Chris Heaphy’s new exhibition Bloom explores the relationship between painting and the natural world. Images appear familiar, yet somehow unfamiliar in their relationship to us the viewer and to one another. Plants or trees are placed in vases or appear to grow from silhouettes of Maori portraits or heads, images which themselves are derived from historical portraits; mostly painted by European artists depicting Maori in a contrived style to suit an audience far from New Zealand. Perhaps it is Heaphy’s intent to claim them back and reinstate them into a cultural context from which they were taken.

Heaphy references Ta Moko and Polynesian tattoo motifs, which themselves are derived from the natural world or environment.
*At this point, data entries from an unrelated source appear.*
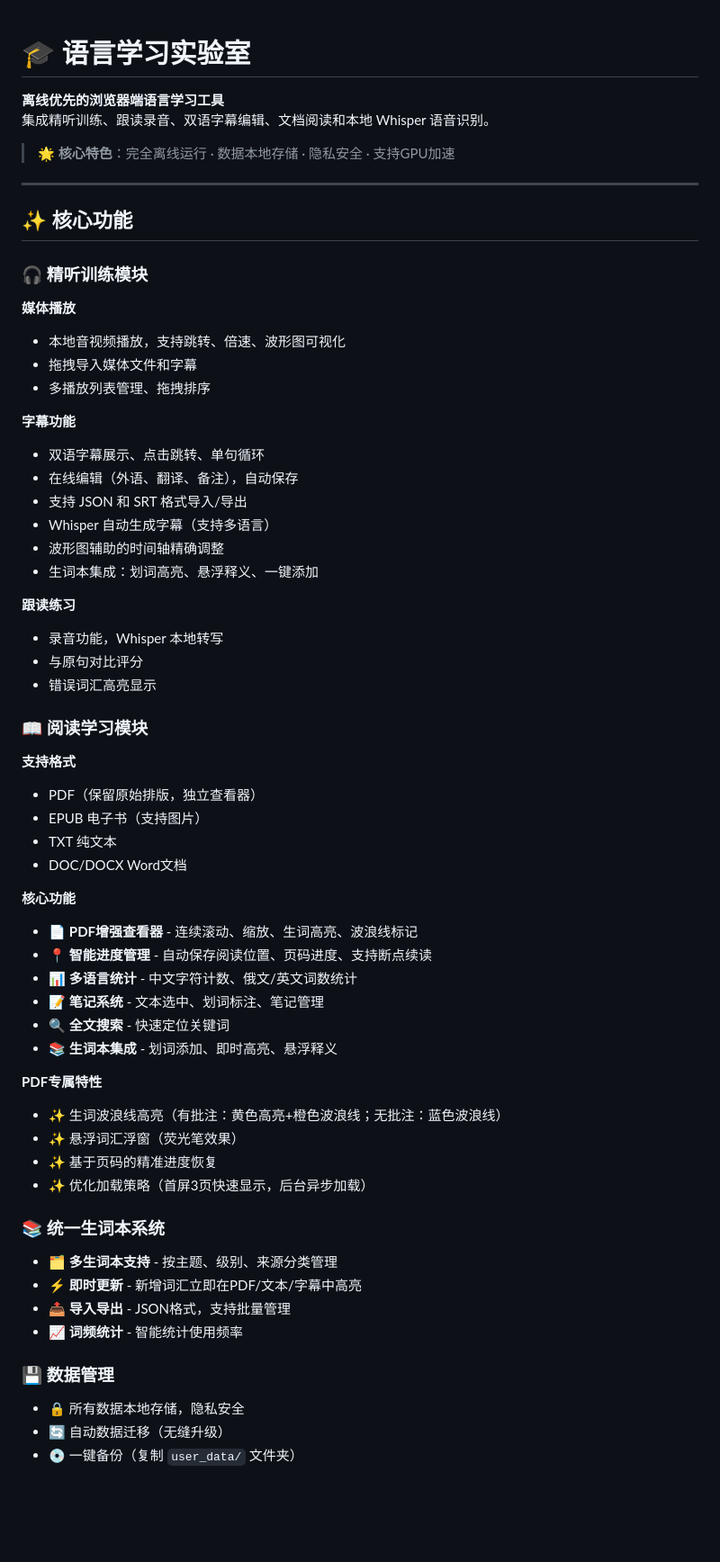
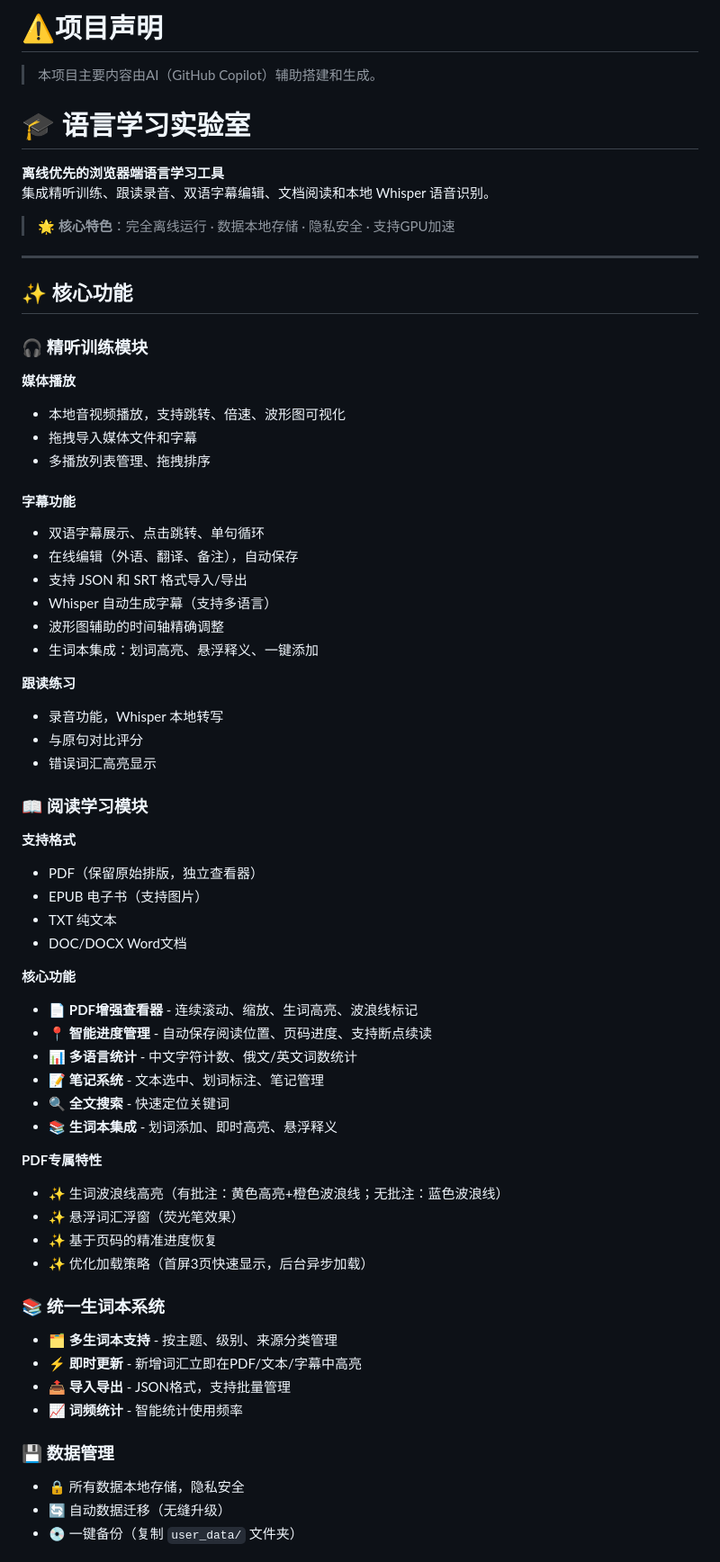
Before and after one commit to Ryan-Lu-CR/LanguageLeraningTools, a Markdown page: README.md, the part around one of its changes. Shown at 90% size. Drawn GitHub-style; blank space fills up the shorter version.

```diff
--- a/README.md
+++ b/README.md
@@ -1,4 +1,10 @@
+# ⚠️项目声明
+
+>本项目主要内容由AI（GitHub Copilot）辅助搭建和生成。
+
 # 🎓 语言学习实验室
+
+>
 
 **离线优先的浏览器端语言学习工具**
 集成精听训练、跟读录音、双语字幕编辑、文档阅读和本地 Whisper 语音识别。
@@ -12,11 +18,13 @@
 ### 🎧 精听训练模块
 
 **媒体播放**
+
 - 本地音视频播放，支持跳转、倍速、波形图可视化
 - 拖拽导入媒体文件和字幕
 - 多播放列表管理、拖拽排序
 
-**字幕功能**
+#### 字幕功能
+
 - 双语字幕展示、点击跳转、单句循环
 - 在线编辑（外语、翻译、备注），自动保存
 - 支持 JSON 和 SRT 格式导入/导出
@@ -25,6 +33,7 @@
 - 生词本集成：划词高亮、悬浮释义、一键添加
 
 **跟读练习**
+
 - 录音功能，Whisper 本地转写
 - 与原句对比评分
 - 错误词汇高亮显示
@@ -32,12 +41,14 @@
 ### 📖 阅读学习模块
 
 **支持格式**
+
 - PDF（保留原始排版，独立查看器）
 - EPUB 电子书（支持图片）
 - TXT 纯文本
 - DOC/DOCX Word文档
 
 **核心功能**
+
 - 📄 **PDF增强查看器** - 连续滚动、缩放、生词高亮、波浪线标记
 - 📍 **智能进度管理** - 自动保存阅读位置、页码进度、支持断点续读
 - 📊 **多语言统计** - 中文字符计数、俄文/英文词数统计
@@ -46,6 +57,7 @@
 - 📚 **生词本集成** - 划词添加、即时高亮、悬浮释义
 
 **PDF专属特性**
+
 - ✨ 生词波浪线高亮（有批注：黄色高亮+橙色波浪线；无批注：蓝色波浪线）
 - ✨ 悬浮词汇浮窗（荧光笔效果）
 - ✨ 基于页码的精准进度恢复
@@ -59,6 +71,7 @@
 - 📈 **词频统计** - 智能统计使用频率
 
 ### 💾 数据管理
+
 - 🔒 所有数据本地存储，隐私安全
 - 🔄 自动数据迁移（无缝升级）
 - 💿 一键备份（复制 `user_data/` 文件夹）
```
Also changed, not shown: other parts of README.md (+42 -12 lines).
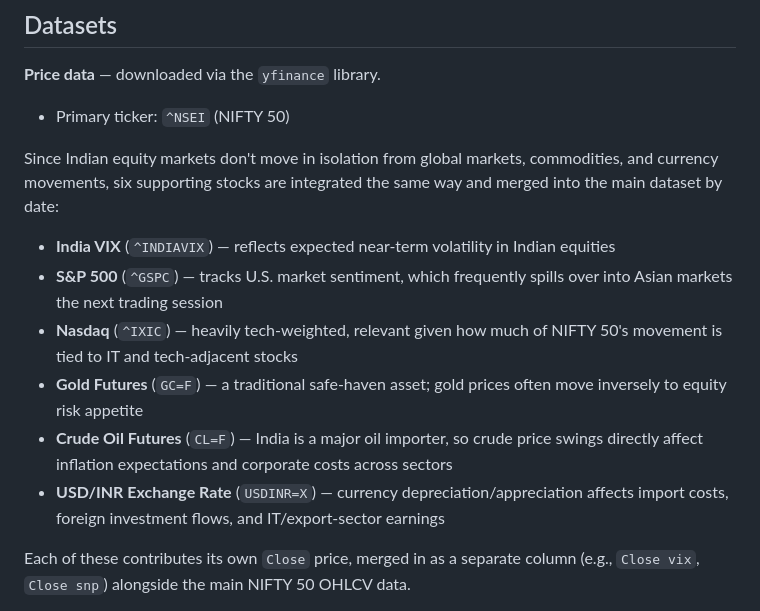
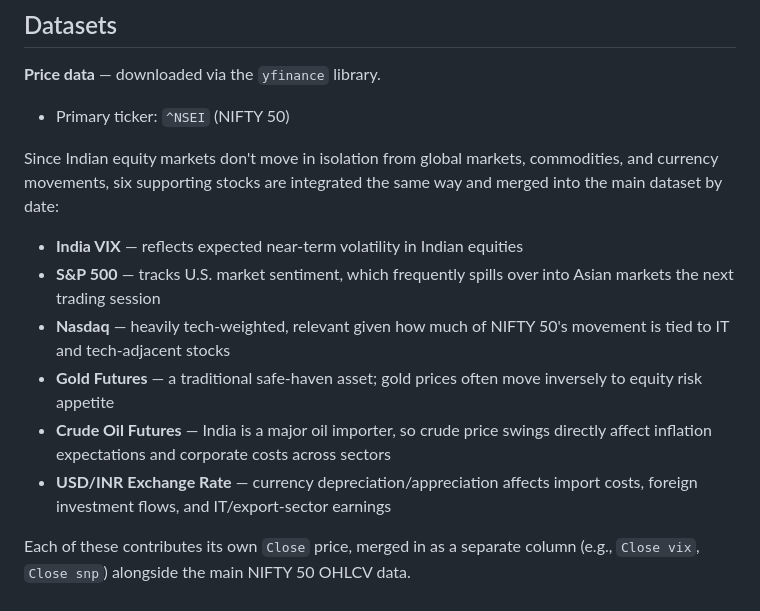
Before and after one commit to avnig309-dotcom/StockPricePrediction_project, a Markdown page: README.md, the part around the change. Drawn GitHub-style.

Commit message:
README.md
Removed duplicate entries for supporting stocks in the dataset description.

```diff
--- a/README.md
+++ b/README.md
@@ -25,12 +25,12 @@ The project follows a full ML workflow: collecting and cleaning the data, engine
 
 Since Indian equity markets don't move in isolation from global markets, commodities, and currency movements, six supporting stocks are integrated the same way and merged into the main dataset by date:
 
-- **India VIX** (`^INDIAVIX`) — reflects expected near-term volatility in Indian equities
-- **S&P 500** (`^GSPC`) — tracks U.S. market sentiment, which frequently spills over into Asian markets the next trading session
-- **Nasdaq** (`^IXIC`) — heavily tech-weighted, relevant given how much of NIFTY 50's movement is tied to IT and tech-adjacent stocks
-- **Gold Futures** (`GC=F`) — a traditional safe-haven asset; gold prices often move inversely to equity risk appetite
-- **Crude Oil Futures** (`CL=F`) — India is a major oil importer, so crude price swings directly affect inflation expectations and corporate costs across sectors
-- **USD/INR Exchange Rate** (`USDINR=X`) — currency depreciation/appreciation affects import costs, foreign investment flows, and IT/export-sector earnings
+- **India VIX** — reflects expected near-term volatility in Indian equities
+- **S&P 500** — tracks U.S. market sentiment, which frequently spills over into Asian markets the next trading session
+- **Nasdaq** — heavily tech-weighted, relevant given how much of NIFTY 50's movement is tied to IT and tech-adjacent stocks
+- **Gold Futures** — a traditional safe-haven asset; gold prices often move inversely to equity risk appetite
+- **Crude Oil Futures** — India is a major oil importer, so crude price swings directly affect inflation expectations and corporate costs across sectors
+- **USD/INR Exchange Rate** — currency depreciation/appreciation affects import costs, foreign investment flows, and IT/export-sector earnings
 
 Each of these contributes its own `Close` price, merged in as a separate column (e.g., `Close vix`, `Close snp`) alongside the main NIFTY 50 OHLCV data.
 
```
Some are many centuries old, passed down the generations, with constant change and refinement, where shape and pattern have developed together with the inevitable shift or slippage of meaning along with it.

Heaphy is exploring abstracted plant forms that read like whakapapa or ancestral lineage, with each individual element in the paintings relating to the next, connected by a central stem, which in turn relates to or interconnects to the whole. These hard edge forms which are flat and silhouetted in Heaphy’s trademark style are stacked up the canvas, much like Gordon Walters Koru paintings, which themselves are abstracted plant forms. Heaphy’s use of colour and pattern is perhaps referencing Walters 1944 Chrysanthemum painting, a painting that Walters and Heaphy discussed at length as friends in 1995, together with their shared interest in artists such as Klee, Miro and Mondrian.

Heaphy’s silhouetted heads are both beautiful and powerful, with plant forms and abstracted tattoo references coming together to create new meaning. Where, in the past a subject’s whakapapa was literally carved into their face along with natural dyes, here we see the flatness of Heaphy’s paintings also exploring ideas of surface, structure and meaning with the way paint, along with colour and pattern can activate the surface of the canvas to create moments of dynamic form; and in turn allow new meanings and values to blossom or bloom.